Web page edit records:
##########
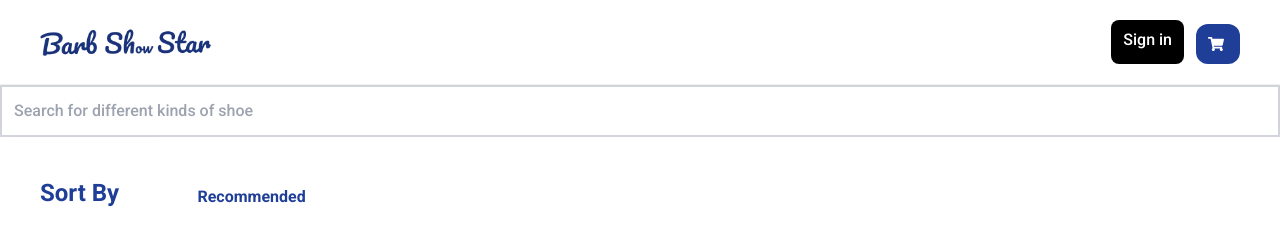
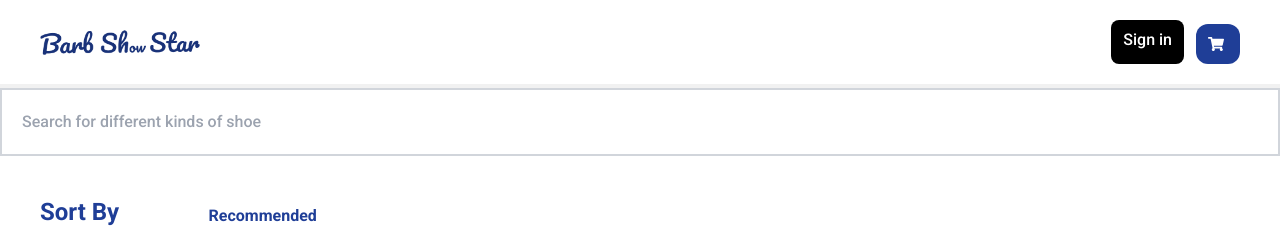
Before and after one commit to Segzyp1000/barb-show, a React (Vite) app: page / in a window 1280 px wide. Shown: the top 228 px of the page. Built offline with nearby package versions, Linux system fonts and the light colour scheme; no server answers.

Commit message:
added shh

```diff
--- a/index.html
+++ b/index.html
@@ -2,7 +2,7 @@
 <html lang="en">
   <head>
     <meta charset="UTF-8" />
-    <link rel="icon" type="image/svg+xml" href="/public/logoss.svg" />
+    <link rel="icon" type="image/svg+xml" href="/logoss.svg" />
     <link rel="preconnect" href="https://fonts.googleapis.com">
     <link rel="preconnect" href="https://fonts.gstatic.com" crossorigin>
     <link href="https://fonts.googleapis.com/css2?family=Fira+Sans:ital,wght@0,100;0,200;0,300;0,400;0,500;0,600;0,700;0,800;0,900;1,100;1,200;1,300;1,400;1,500;1,600;1,700;1,800;1,900&family=Poppins:ital,wght@0,100;0,200;0,300;0,400;0,500;0,600;0,700;0,800;0,900;1,100;1,200;1,300;1,400;1,500;1,600;1,700;1,800;1,900&family=Roboto:ital,wght@0,100;0,300;0,400;0,500;0,700;0,900;1,100;1,300;1,400;1,500;1,700;1,900&display=swap" rel="stylesheet">
--- a/src/component/Nav.jsx
+++ b/src/component/Nav.jsx
@@ -31,7 +31,12 @@ function Nav() {
       <div className="p-3">
         <div className="flex justify-between  items-center px-5">
           <Link to="/">
-            <img src={Logo} alt="" width={171} height={171} />
+            <img
+              src={Logo}
+              alt=""
+              height={151}
+              className="w-[6rem] md:w-[10rem]"
+            />
           </Link>
           <div className="flex flex-end space-x-3">
             <Link
--- a/src/component/Products.jsx
+++ b/src/component/Products.jsx
@@ -3,7 +3,7 @@ import React from "react";
 function Products({ result }) {
   return (
     <section className=" text-navColor">
-      <div className="grid grid-cols-2 sm:grid-cols-2 md:grid-cols-3 lg:grid-cols-6 gap-5 md:gap-1 py-2 bg-white">
+      <div className="grid grid-cols-2 sm:grid-cols-2 md:grid-cols-3 lg:grid-cols-5  gap-5 md:gap-1 py-2 bg-white">
         {result}
       </div>
     </section>
--- a/src/component/SearchInput.jsx
+++ b/src/component/SearchInput.jsx
@@ -2,12 +2,12 @@ import React from "react";
 
 function SearchInput({ handleinputChange, query }) {
   return (
-    <div className=" bg-white mt-[5.3rem]">
+    <div className=" bg-white mt-[5.5rem] ">
       <input
         onChange={handleinputChange}
         value={query}
         type="text"
-        className="w-full text-navColor  p-3 border-2 border-gray-300 ring-slate-500 "
+        className="w-full text-navColor  p-5 border-2 border-gray-300 ring-slate-500 "
         placeholder="Search for different kinds of shoe"
       />
     </div>
--- a/src/pages/CartPage.jsx
+++ b/src/pages/CartPage.jsx
@@ -8,7 +8,7 @@ function CartPage() {
   const navigate = useNavigate();
 
   return (
-    <div className="container mx-12 mt-20 mb-5 w-3/4 block space-y-12">
+    <div className="container mx-12 mt-20 mb-5 w-3/4 block py-12">
       <div>
         <h1 className="text-3xl font-bold mb-6">Your Cart</h1>
       </div>
@@ -60,17 +60,16 @@ function CartPage() {
             <p className="font-bold text-[19px]">Total:</p>
             <p className="font-bold text-[19px]">₦{cart.getTotalCost()}</p>
           </div>
-
-          <button
-            className="bg-navColor text-white px-4 mt-5 rounded p-2"
-            onClick={() => navigate("/checkout")}
-          >
-            Proceed to Checkout
-          </button>
         </div>
       ) : (
         <p className="font-normal">Your cart is empty.</p>
       )}
+      <button
+        className="bg-navColor text-white px-4 mt-5 rounded p-2"
+        onClick={() => navigate("/checkout")}
+      >
+        Proceed to Checkout
+      </button>
     </div>
   );
 }
--- a/src/pages/Register.jsx
+++ b/src/pages/Register.jsx
@@ -34,8 +34,8 @@ const Register = () => {
   };
 
   return (
-    <form type="POST">
-      <div className="border-b border-gray-900/10 p-10 m-auto w-4/5 bg-white contain container mt-40 lg:mt-52">
+    <form type="POST" className="py-12">
+      <div className="border-b border-gray-900/10 p-10 m-auto w-4/5 bg-white contain container pb-12 ">
         <p className="text-3xl font-bold text-gray-900">Sign up</p>
         <h1 className=" font-md leading-7 text-gray-900 mt-20">
           Fill your information to register
--- a/src/pages/Signin.jsx
+++ b/src/pages/Signin.jsx
@@ -44,12 +44,12 @@ const Signin = () => {
   };
 
   return (
-    <div>
+    <div className="py-12">
       <form
         onSubmit={(e) => e.preventDefault()}
-        className="flex justify-center items-center contain container mt-24 lg:mt-52 "
+        className="flex justify-center items-center contain container  pb-12"
       >
-        <div className="border-b border-gray-900/10 p-10 m-auto mt-20 w-4/5 bg-white ">
+        <div className="border-b border-gray-900/10 p-10 pb-12 my-40 max-2xl:my-20 w-4/5 bg-white ">
           <img src={Logo} alt="" className="w-[151px]" />
 
           <h2 className="text-3xl font-semibold leading-7 text-gray-900 mt-20">
@@ -103,9 +103,9 @@ const Signin = () => {
           >
             Sign in
           </button>
-          <Link to="/register" className="text-navColor hover:bg-slate-50 mt-2">
-            click here to register
-          </Link>
+          <div className="text-navColor hover:bg-slate-50 pt-5">
+            <Link to="/register">click here to register</Link>
+          </div>
         </div>
       </form>
       <div className="flex justify-between items-center">
```
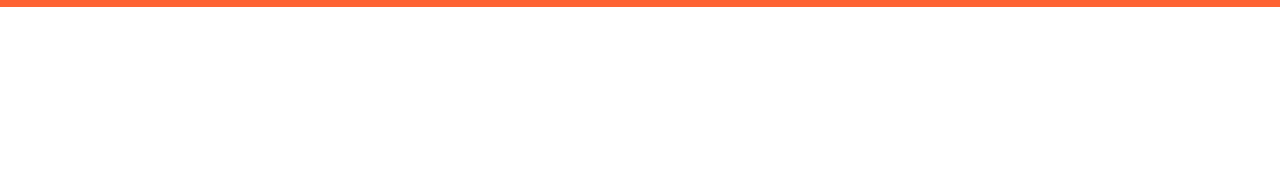
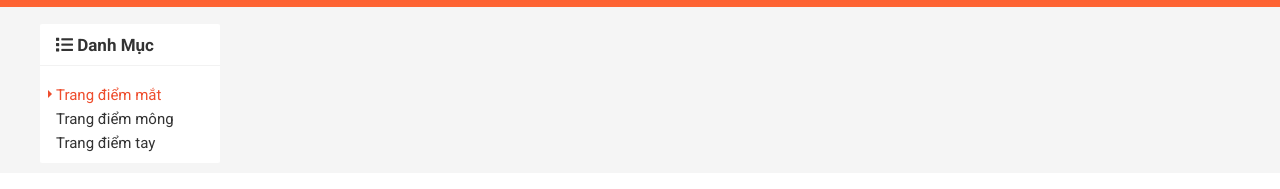
Before and after one commit to httt-dev/html-js-basic, a plain HTML site: page shop/index.html in a window 1280 px wide. Shown: the part 113-302 px from the top of the page. Drawn offline with nearby package versions, Linux system fonts and the light colour scheme; files whose address does not match are found by name.

Commit message:
Add category part

```diff
--- a/shop/assets/css/base.css
+++ b/shop/assets/css/base.css
@@ -41,8 +41,23 @@ html{
 .grid__row{
     display: flex;
     flex-wrap: wrap;
+    margin-left: -12px;
+    margin-right: -12px;
+
 }
 
+.grid__cloumn-2{
+    padding-left: 12px;
+    padding-right: 12px;
+    width: 16.6667%;
+}
+
+.grid__cloumn-10{
+
+    padding-left: 12px;
+    padding-right: 12px;
+    width: 83.3337%;
+}
 /* Animation hien len tu tu
 Doi tuong nao tren website ma su dung animation nay
 thi tu khi xuat hien no se co opacity la 0 va opacity se bang 1 khi ket thuc animation nay
--- a/shop/assets/css/main.css
+++ b/shop/assets/css/main.css
@@ -909,3 +909,65 @@
 .header__cart-view-cart:hover{
     background-color: #FB9086;
 }
+
+.app__container{
+    background-color: #f5f5f5;
+}
+
+.category{
+    background-color: var(--white-color);
+    border-radius: 2px;
+}
+.category__heading{
+    font-size: 1.7rem;
+    color: var(--text-color);
+    padding: 12px 16px;
+    border-bottom: 1px solid rgba(0,0,0,0.05);
+}
+
+.category__heading-icon{
+    font-size: 1.4rem;
+    margin-right: 4px;
+    position: relative;
+    top: -1px;
+}
+
+.category-list{
+    padding: 0 0 8px 0;
+    list-style: none;
+    margin-left: 9x;
+}
+
+.category-item{
+
+
+}
+.category-item--active .category-item__link{
+    color: var(--primary-color) ;
+}
+
+.category-item--active .category-item__link::before{
+    content: "";
+    position: absolute;
+    border: 4px solid;
+    border-color: transparent transparent transparent var(--primary-color);
+    top:50%;
+    transform: translateY(calc(-50% - 1px));
+    left: 8px;
+}
+
+.category-item__link{
+    position: relative;
+    font-size: 1.5rem;
+    color: var(--text-color);
+    padding: 4px 16px;
+    display: block;
+    text-decoration: none;
+    right:0;
+    transition: right linear 0.1s;
+}
+
+.category-item__link:hover{
+    right: -4px;
+    color:var(--primary-color);
+}
--- a/shop/index.html
+++ b/shop/index.html
@@ -263,8 +263,35 @@
             </header>
 
             <!-- Container block -->
-            <div class="container">
+            <div class="app__container">
+                <div class="grid">
+                    <div class="grid__row">
+                        <!-- Gia lap category chiem 2 cot -->
+                       <div class="grid__cloumn-2">
+                           <nav class="category">
+                               <h3 class="category__heading">
+                                   <i class="fas fa-list"></i>
+                                   Danh Mục
+                               </h3>
 
+                               <ul class="category-list">
+                                   <li class="category-item category-item--active">
+                                       <a href="#" class="category-item__link">Trang điểm mắt</a>
+                                   </li>
+                                   <li class="category-item">
+                                       <a href="#" class="category-item__link">Trang điểm mông</a>
+                                   </li>
+                                   <li class="category-item">
+                                       <a href="#" class="category-item__link">Trang điểm tay</a>
+                                   </li>
+                               </ul>
+                           </nav>
+                       </div>
+                       <div class="grid__cloumn-10">
+
+                       </div>
+                    </div>
+                </div>
             </div>
 
             <!-- Footer block -->
```
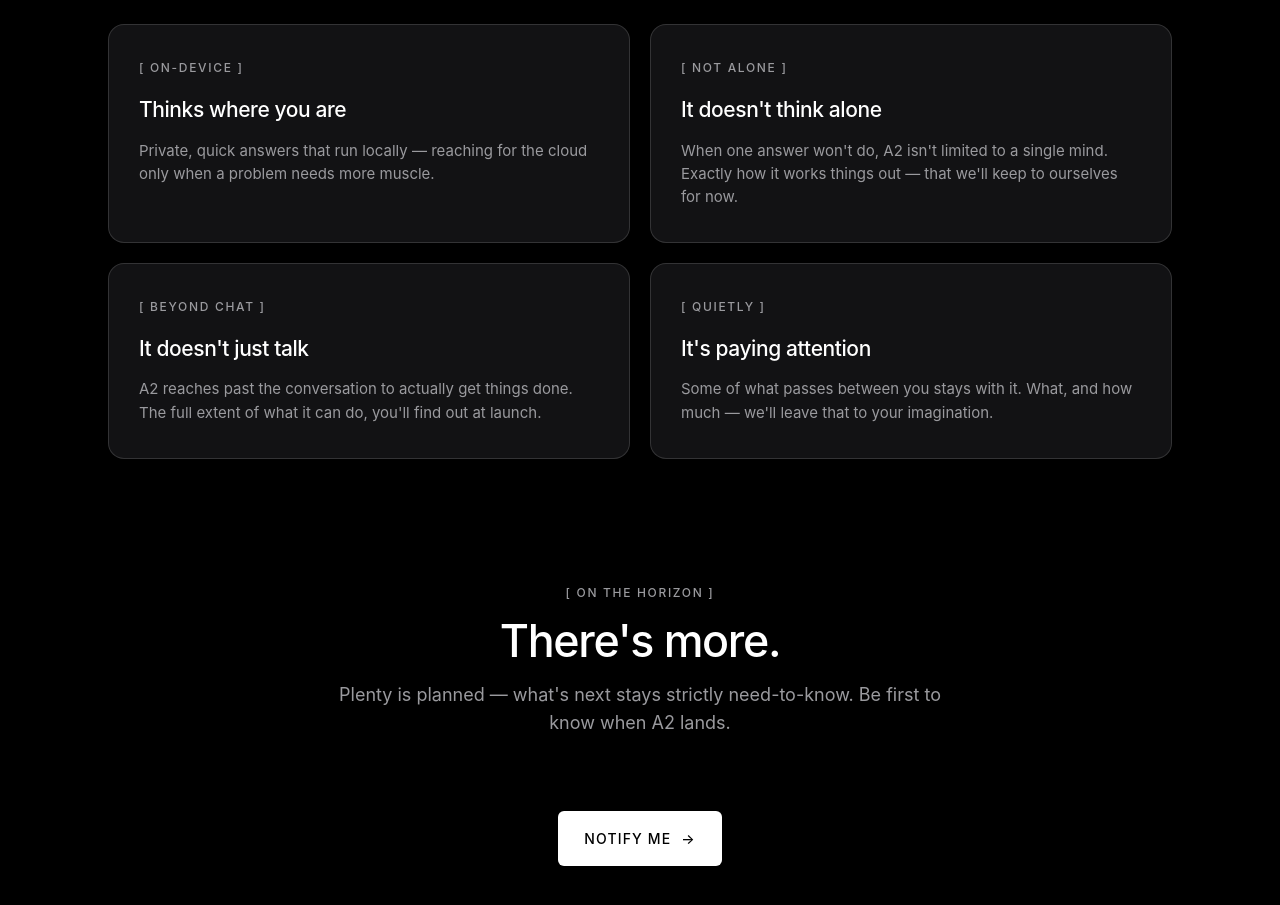
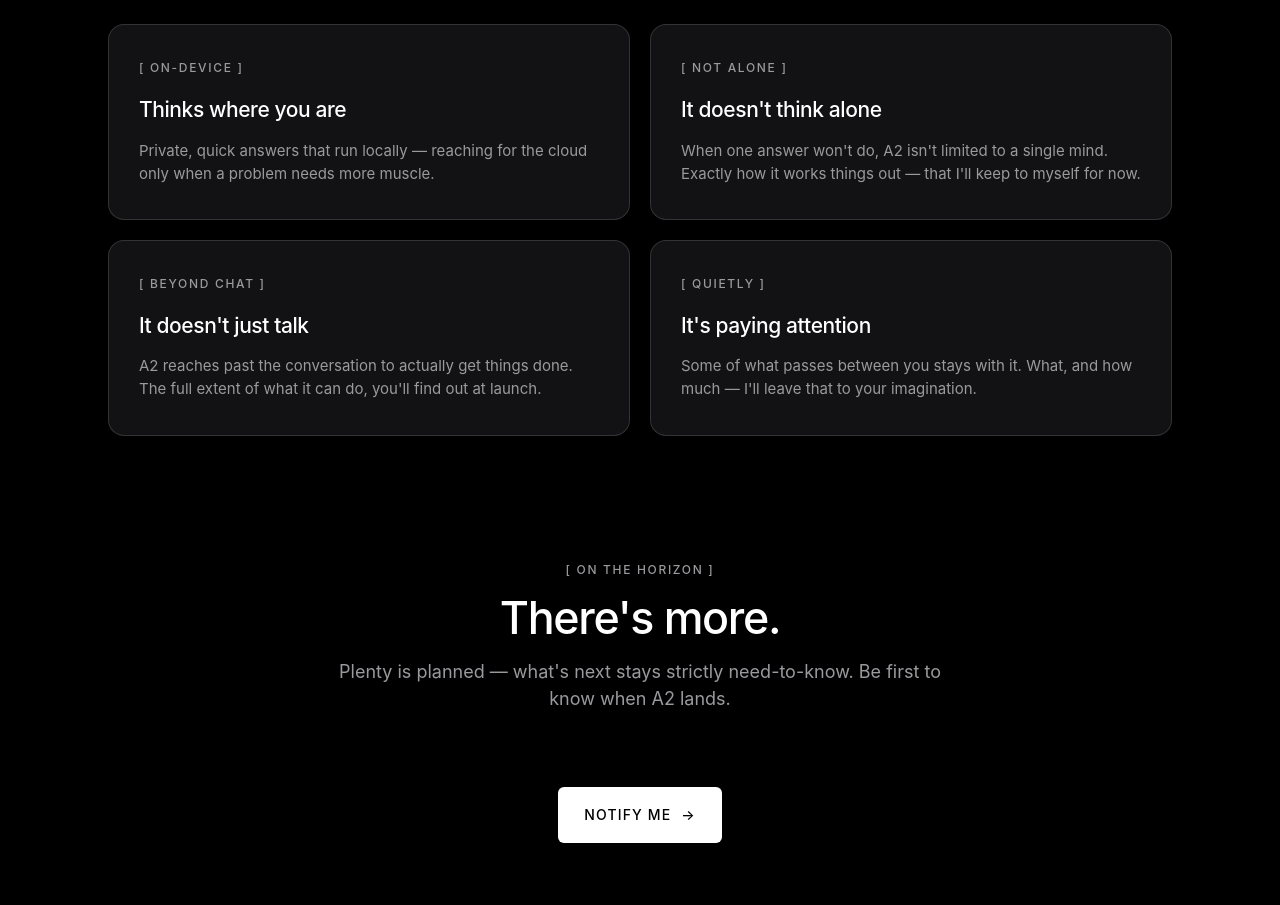
Before and after one commit to dea6cat/dea6catportfolio, a plain HTML site: page a2.html in a window 1280 px wide. Shown: the part 1540-2445 px from the top of the page. Drawn offline with Linux system fonts and the light colour scheme; animation ran at ten frames a second.

Commit message:
A2 page: switch copy to first-person singular (solo project)

```diff
--- a/a2.html
+++ b/a2.html
@@ -75,7 +75,7 @@
         <article class="facet reveal">
           <span class="kicker" data-i18n="f2k">Not alone</span>
           <h3 class="facet__title" data-i18n="f2t">It doesn't think alone</h3>
-          <p class="facet__body" data-i18n="f2b">When one answer won't do, A2 isn't limited to a single mind. Exactly how it works things out — that we'll keep to ourselves for now.</p>
+          <p class="facet__body" data-i18n="f2b">When one answer won't do, A2 isn't limited to a single mind. Exactly how it works things out — that I'll keep to myself for now.</p>
         </article>
         <article class="facet reveal">
           <span class="kicker" data-i18n="f3k">Beyond chat</span>
@@ -85,7 +85,7 @@
         <article class="facet reveal">
           <span class="kicker" data-i18n="f4k">Quietly</span>
           <h3 class="facet__title" data-i18n="f4t">It's paying attention</h3>
-          <p class="facet__body" data-i18n="f4b">Some of what passes between you stays with it. What, and how much — we'll leave that to your imagination.</p>
+          <p class="facet__body" data-i18n="f4b">Some of what passes between you stays with it. What, and how much — I'll leave that to your imagination.</p>
         </article>
       </div>
     </div>
@@ -206,9 +206,9 @@
         insideTitle: "Reimagined as an agent.",
         insideSub: "What started as a muted desktop helper is becoming a real AI companion that lives in your pocket.",
         f1k: "On-device", f1t: "Thinks where you are", f1b: "Private, quick answers that run locally — reaching for the cloud only when a problem needs more muscle.",
-        f2k: "Not alone", f2t: "It doesn't think alone", f2b: "When one answer won't do, A2 isn't limited to a single mind. Exactly how it works things out — that we'll keep to ourselves for now.",
+        f2k: "Not alone", f2t: "It doesn't think alone", f2b: "When one answer won't do, A2 isn't limited to a single mind. Exactly how it works things out — that I'll keep to myself for now.",
         f3k: "Beyond chat", f3t: "It doesn't just talk", f3b: "A2 reaches past the conversation to actually get things done. The full extent of what it can do, you'll find out at launch.",
-        f4k: "Quietly", f4t: "It's paying attention", f4b: "Some of what passes between you stays with it. What, and how much — we'll leave that to your imagination.",
+        f4k: "Quietly", f4t: "It's paying attention", f4b: "Some of what passes between you stays with it. What, and how much — I'll leave that to your imagination.",
         closeKicker: "On the horizon",
         closeTitle: "There's more.",
         closeSub: "Plenty is planned — what's next stays strictly need-to-know. Be first to know when A2 lands.",
@@ -226,9 +226,9 @@
         insideTitle: "Reimaginado como agente.",
         insideSub: "Lo que empezó como un discreto asistente de escritorio se está convirtiendo en un verdadero compañero de IA que vive en tu bolsillo.",
         f1k: "En dispositivo", f1t: "Piensa donde estás", f1b: "Respuestas privadas y rápidas que se ejecutan localmente — recurriendo a la nube solo cuando un problema necesita más potencia.",
-        f2k: "No está solo", f2t: "No piensa solo", f2b: "Cuando una sola respuesta no basta, A2 no se limita a una única mente. Exactamente cómo lo resuelve — eso nos lo guardamos por ahora.",
+        f2k: "No está solo", f2t: "No piensa solo", f2b: "Cuando una sola respuesta no basta, A2 no se limita a una única mente. Exactamente cómo lo resuelve — eso me lo guardo por ahora.",
         f3k: "Más que chat", f3t: "No solo habla", f3b: "A2 va más allá de la conversación para de verdad hacer las cosas. Todo lo que puede hacer, lo descubrirás en el lanzamiento.",
-        f4k: "En silencio", f4t: "Está prestando atención", f4b: "Algo de lo que pasa entre ustedes se queda con él. Qué, y cuánto — lo dejamos a tu imaginación.",
+        f4k: "En silencio", f4t: "Está prestando atención", f4b: "Algo de lo que pasa entre ustedes se queda con él. Qué, y cuánto — lo dejo a tu imaginación.",
         closeKicker: "En el horizonte",
         closeTitle: "Hay más.",
         closeSub: "Hay mucho planeado — lo que viene es estrictamente confidencial. Sé el primero en saber cuándo llega A2.",
```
##########
If a line in the entries includes the word "fonts", copy that line out.

- Your response:
Before and after one commit to Segzyp1000/barb-show, a React (Vite) app: page / in a window 1280 px wide. Shown: the top 228 px of the page. Built offline with nearby package versions, Linux system fonts and the light colour scheme; no server answers.
     <link rel="preconnect" href="https://fonts.googleapis.com">
     <link rel="preconnect" href="https://fonts.gstatic.com" crossorigin>
     <link href="https://fonts.googleapis.com/css2?family=Fira+Sans:ital,wght@0,100;0,200;0,300;0,400;0,500;0,600;0,700;0,800;0,900;1,100;1,200;1,300;1,400;1,500;1,600;1,700;1,800;1,900&family=Poppins:ital,wght@0,100;0,200;0,300;0,400;0,500;0,600;0,700;0,800;0,900;1,100;1,200;1,300;1,400;1,500;1,600;1,700;1,800;1,900&family=Roboto:ital,wght@0,100;0,300;0,400;0,500;0,700;0,900;1,100;1,300;1,400;1,500;1,700;1,900&display=swap" rel="stylesheet">
Before and after one commit to httt-dev/html-js-basic, a plain HTML site: page shop/index.html in a window 1280 px wide. Shown: the part 113-302 px from the top of the page. Drawn offline with nearby package versions, Linux system fonts and the light colour scheme; files whose address does not match are found by name.
Before and after one commit to dea6cat/dea6catportfolio, a plain HTML site: page a2.html in a window 1280 px wide. Shown: the part 1540-2445 px from the top of the page. Drawn offline with Linux system fonts and the light colour scheme; animation ran at ten frames a second.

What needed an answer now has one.